- EXERCISE OBJECTIVE: Restate the material below word for word, from its first line to its last.

- DATA RECORDS:
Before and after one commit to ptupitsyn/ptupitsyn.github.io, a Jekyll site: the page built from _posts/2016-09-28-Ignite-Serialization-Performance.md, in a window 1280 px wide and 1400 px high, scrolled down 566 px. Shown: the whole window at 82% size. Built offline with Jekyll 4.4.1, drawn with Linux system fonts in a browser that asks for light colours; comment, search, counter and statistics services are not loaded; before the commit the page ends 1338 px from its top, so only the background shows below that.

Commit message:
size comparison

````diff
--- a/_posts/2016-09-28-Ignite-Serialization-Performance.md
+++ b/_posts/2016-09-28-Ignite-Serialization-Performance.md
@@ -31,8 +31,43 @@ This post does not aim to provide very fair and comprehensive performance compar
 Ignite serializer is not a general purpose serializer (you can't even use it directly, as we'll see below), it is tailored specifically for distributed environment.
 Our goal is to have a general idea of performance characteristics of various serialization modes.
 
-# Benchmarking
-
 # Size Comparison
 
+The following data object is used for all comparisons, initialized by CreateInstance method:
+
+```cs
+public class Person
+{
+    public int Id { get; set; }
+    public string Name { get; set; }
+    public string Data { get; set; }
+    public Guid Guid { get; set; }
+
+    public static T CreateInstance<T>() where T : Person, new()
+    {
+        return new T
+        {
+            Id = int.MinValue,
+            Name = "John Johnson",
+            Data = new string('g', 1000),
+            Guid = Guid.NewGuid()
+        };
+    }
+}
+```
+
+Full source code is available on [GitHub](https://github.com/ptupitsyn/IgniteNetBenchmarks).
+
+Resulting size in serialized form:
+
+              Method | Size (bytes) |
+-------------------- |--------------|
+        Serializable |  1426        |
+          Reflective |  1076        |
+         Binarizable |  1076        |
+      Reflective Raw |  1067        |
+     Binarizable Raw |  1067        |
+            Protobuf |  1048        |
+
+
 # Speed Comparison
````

- RESPONSE FOR THIS EXERCISE:
Before and after one commit to ptupitsyn/ptupitsyn.github.io, a Jekyll site: the page built from _posts/2016-09-28-Ignite-Serialization-Performance.md, in a window 1280 px wide and 1400 px high, scrolled down 566 px. Shown: the whole window at 82% size. Built offline with Jekyll 4.4.1, drawn with Linux system fonts in a browser that asks for light colours; comment, search, counter and statistics services are not loaded; before the commit the page ends 1338 px from its top, so only the background shows below that.

Commit message:
size comparison

````diff
--- a/_posts/2016-09-28-Ignite-Serialization-Performance.md
+++ b/_posts/2016-09-28-Ignite-Serialization-Performance.md
@@ -31,8 +31,43 @@ This post does not aim to provide very fair and comprehensive performance compar
 Ignite serializer is not a general purpose serializer (you can't even use it directly, as we'll see below), it is tailored specifically for distributed environment.
 Our goal is to have a general idea of performance characteristics of various serialization modes.
 
-# Benchmarking
-
 # Size Comparison
 
+The following data object is used for all comparisons, initialized by CreateInstance method:
+
+```cs
+public class Person
+{
+    public int Id { get; set; }
+    public string Name { get; set; }
+    public string Data { get; set; }
+    public Guid Guid { get; set; }
+
+    public static T CreateInstance<T>() where T : Person, new()
+    {
+        return new T
+        {
+            Id = int.MinValue,
+            Name = "John Johnson",
+            Data = new string('g', 1000),
+            Guid = Guid.NewGuid()
+        };
+    }
+}
+```
+
+Full source code is available on [GitHub](https://github.com/ptupitsyn/IgniteNetBenchmarks).
+
+Resulting size in serialized form:
+
+              Method | Size (bytes) |
+-------------------- |--------------|
+        Serializable |  1426        |
+          Reflective |  1076        |
+         Binarizable |  1076        |
+      Reflective Raw |  1067        |
+     Binarizable Raw |  1067        |
+            Protobuf |  1048        |
+
+
 # Speed Comparison
````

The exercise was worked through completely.